### AIM OF THE EXERCISE:
Where does the string "variants" appear in the records? Copy each line that holds it.

++++ STORED DATA ++++

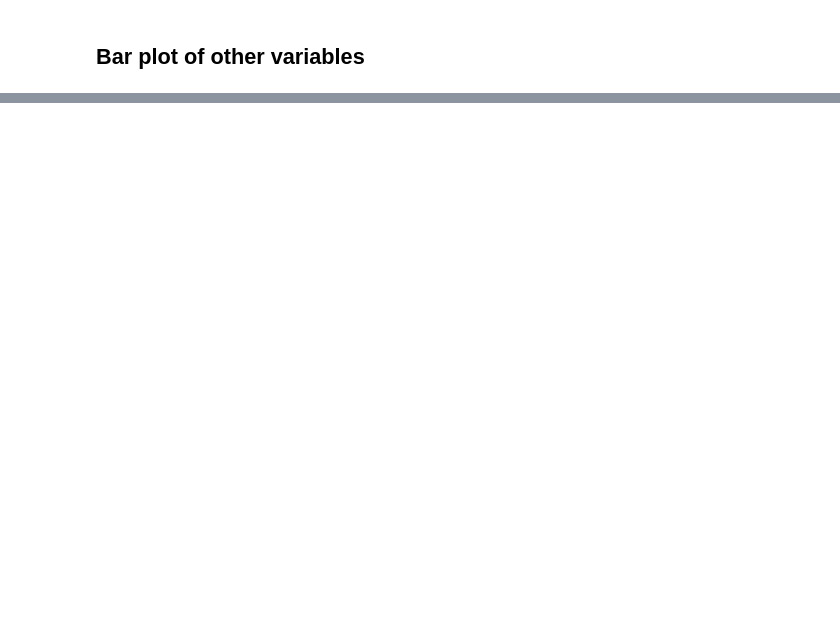
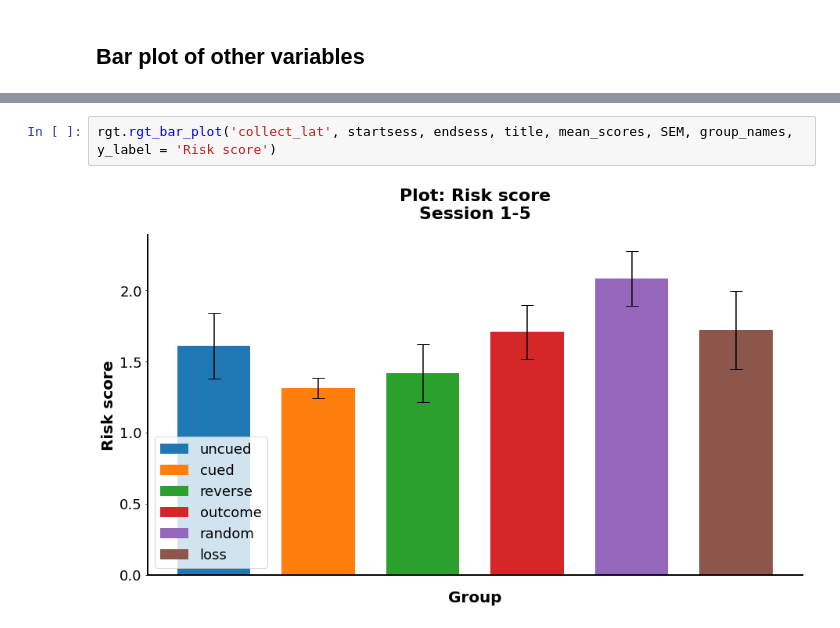
Before and after one commit to deckyblue/sparklyRGT, a Jupyter notebook: sparklyRGT_tutorial/used_templates/sparklyRGT_template_2-rgt-variants.ipynb, the cells around one changed output, grey strips where cells are left out. Drawn from its saved outputs; the diff is of its cells as text; blank space fills up the shorter version.

```diff
--- a/sparklyRGT_tutorial/used_templates/sparklyRGT_template_2-rgt-variants.ipynb
+++ b/sparklyRGT_tutorial/used_templates/sparklyRGT_template_2-rgt-variants.ipynb
@@ -203,0 +215,4 @@ I am being executed!
+# %%
+rgt.rgt_bar_plot('collect_lat', startsess, endsess, title, mean_scores, SEM, group_names, y_label = 'Risk score')
+# %% [output]
+[figure, added]
```
Also changed, not shown: parts of 4 cells of this notebook, 1 other file.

++++

### TASK SOLUTION:
Before and after one commit to deckyblue/sparklyRGT, a Jupyter notebook: sparklyRGT_tutorial/used_templates/sparklyRGT_template_2-rgt-variants.ipynb, the cells around one changed output, grey strips where cells are left out. Drawn from its saved outputs; the diff is of its cells as text; blank space fills up the shorter version.
--- a/sparklyRGT_tutorial/used_templates/sparklyRGT_template_2-rgt-variants.ipynb
+++ b/sparklyRGT_tutorial/used_templates/sparklyRGT_template_2-rgt-variants.ipynb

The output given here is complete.